Jamie Brooks, the Community House principal who was confronted with this issue last year, said that “natural recklessness” together with technology was heightening the consequences of students’ bad choices and commenced a counter-attack by stringent digital monitoring. The program, which seeks not only to protect kids from themselves but also to alert parents, launched last April and will continue into the coming academic year.
Inappropriate use of digital media isn’t limited to Community House, a high-performing school located in one of Charlotte’s most affluent areas. As she started searching, Brooks quickly found questionable content posted by students in several local schools. Any student with an Internet connection is at risk of making bad judgments.
Suzanne Meeker is one of the Community House parents who was stunned by Brooks’ slideshow of area students – names and faces obscured – going online to talk dirty, act sexy, brag about drug use and make racist comments.
Meeker said that it was the racism expressed by students that shocked her the most. She said that exposure to television was responsible for fermenting those kinds of ideas in children’s minds.
Although there had been rumors that Community House’s recent adoption of a Bring Your Own Technology program was to blame for the sexting explosion, Brooks explained that away as a misunderstanding. Personal digital devices were banned during finals week to prevent cheating, and one student was disciplined for using a phone in an inappropriate way on a school bus last year, but otherwise the issues that arose were strictly off-campus.
Kenneth Lynch, a CMS police detective who specializes in cyberissues, says the decision to let students bring their own devices to school made little difference in the number or type of incidents the department investigated.
The most egregious online misbehavior, including taking and circulating sexual photos, was already going on outside school, and that didn’t change, he said.
The CMS wireless network is restricted and monitored – though students with a data plan can shift to their own mobile Internet connection during school time.
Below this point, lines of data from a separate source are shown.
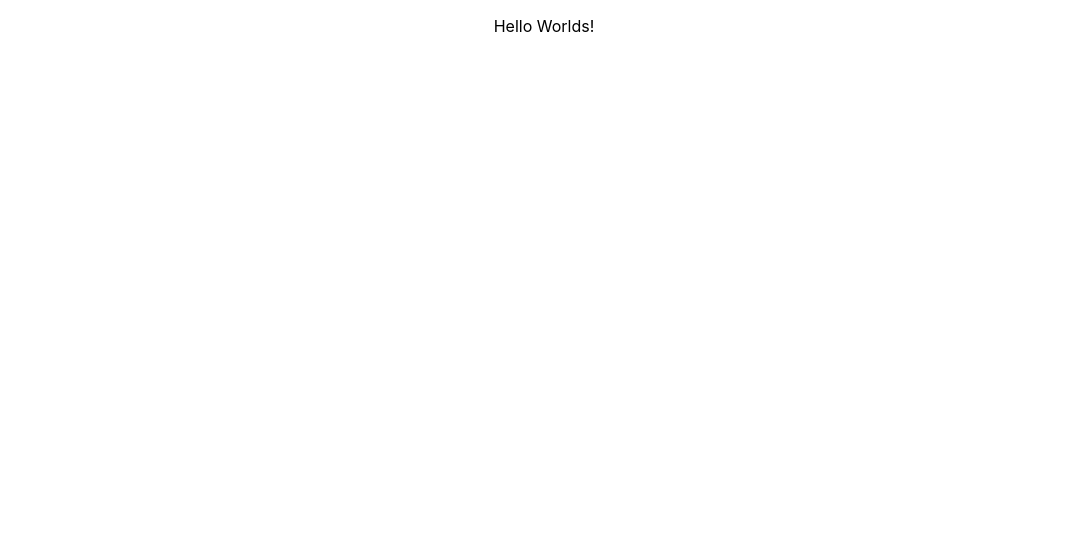
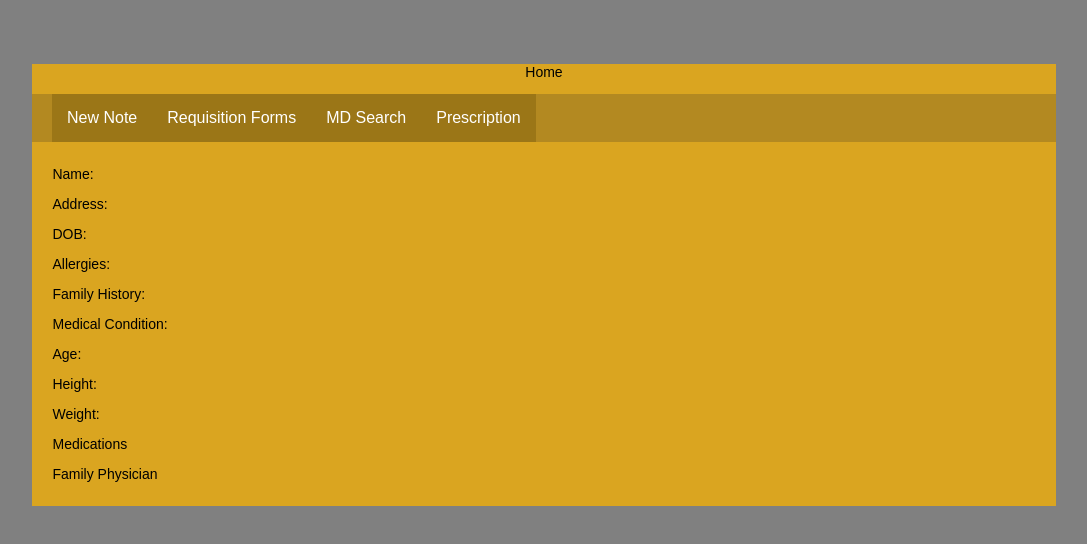
Before and after one commit to ShayFash/PatientManagementsystem, a React (Create React App) app in the folder src/hello-world/: page / in a window 1280 px wide. Shown: the top 544 px of the page, without its empty margins (96-1183 px from the left). Built offline with nearby package versions, Linux system fonts and the light colour scheme.

Commit message:
Added some basic text fields into React with some basic CSS as a template.

```diff
--- a/src/hello-world/src/App.js
+++ b/src/hello-world/src/App.js
@@ -1,14 +1,6 @@
 import logo from './logo.svg';
 import './App.css';
 
-function App() {
-  return (
-    <div className="App">
-        <p>
-          Hello Worlds!
-        </p>
-    </div>
-  );
-}
+// Don't use this.
 
 export default App;
--- a/src/hello-world/src/index.css
+++ b/src/hello-world/src/index.css
@@ -5,9 +5,56 @@ body {
         sans-serif;
     -webkit-font-smoothing: antialiased;
     -moz-osx-font-smoothing: grayscale;
+    background-color: gray;
 }
 
 code {
     font-family: source-code-pro, Menlo, Monaco, Consolas, 'Courier New',
     monospace;
 }
+
+.homeContainer {
+    font: 14px "Century Gothic", Futura, sans-serif;
+    margin-top: 5%;
+    margin-bottom: 5%;
+    margin-left: 10%;
+    margin-right: 10%;
+    text-align: center;
+    background-color: goldenrod;
+}
+
+/* Demographics */
+
+.demographics {
+    text-align: left;
+    padding-top: 1%;
+    padding-bottom: 1%;
+    padding-left: 2%;
+}
+
+/* Navbar */
+
+.navBar {
+    background-color: rgb(179, 137, 33);
+    margin: 0px;
+    padding: 0px;
+    padding-left: 20px;
+    display: flex;
+}
+
+.navBarButton {
+    background-color:rgb(155, 118, 23);
+    border: none;
+    color: white;
+    margin: 0px;
+    padding: 15px;
+    text-align: center;
+    text-decoration: none;
+    display: inline-block;
+    font-size: 16px;
+  }
+
+  .navBarButton:hover {
+    background-color: rgb(221, 170, 39);
+    cursor: pointer;
+  }
--- a/src/hello-world/src/index.js
+++ b/src/hello-world/src/index.js
@@ -1,14 +1,97 @@
 import React from 'react';
 import ReactDOM from 'react-dom';
 import './index.css';
-import App from './App';
 import reportWebVitals from './reportWebVitals';
+import {
+    BrowserRouter as Router,
+    Switch,
+    Route,
+    Link
+} from "react-router-dom";
+
+class HomeContainer extends React.Component {
+    constructor(props) {
+        super(props);
+        this.state = {};
+    }
+
+    render(){
+        return (
+            <div className="homeContainer">
+                <p>Home</p>
+                <NavBar />
+                <Demographics />
+            </div>
+        );
+    }
+}
+
+class Demographics extends React.Component {
+    render() {
+        return (
+            <div className="demographics">
+                {/* I believe we're getting rid of
+                    height, weight and family physician */}
+                <p>Name:</p>
+                <p>Address:</p>
+                <p>DOB:</p>
+                <p>Allergies:</p>
+                <p>Family History:</p>
+                <p>Medical Condition:</p>
+                <p>Age:</p>
+                <p>Height:</p>
+                <p>Weight:</p>
+                <p>Medications</p>
+                <p>Family Physician</p>
+            </div>
+        );
+    }
+}
+
+class NavBar extends React.Component {
+    render() {
+        return (
+            <div className="navBar">
+                <Link>
+                    <button className="navBarButton" onClick={this.props.onClick}>
+                        New Note
+                    </button>
+                </Link>
+                <Link>
+                    <button className="navBarButton" onClick={this.props.onClick}>
+                        Requisition Forms
+                    </button>
+                </Link>
+                <Link>
+                    <button className="navBarButton" onClick={this.props.onClick}>
+                        MD Search
+                    </button>
+                </Link>
+                <Link>
+                    <button className="navBarButton" onClick={this.props.onClick}>
+                        Prescription
+                    </button>
+                </Link>
+            </div>
+        );
+    }
+}
+
+export default function App() {
+    return (
+        <Router>
+            <Switch>
+                <Route path="/" component={HomeContainer} />
+            </Switch>
+        </Router>
+    );
+}
 
 ReactDOM.render(
-  <React.StrictMode>
-    <App />
-  </React.StrictMode>,
-  document.getElementById('root')
+    <Router>
+        <App />
+    </Router>,
+    document.getElementById('root')
 );
 
 // If you want to start measuring performance in your app, pass a function
```
Lines whose indentation alone changed are shown as unchanged.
Brooks says her faculty started looking for that while students were using their devices in class.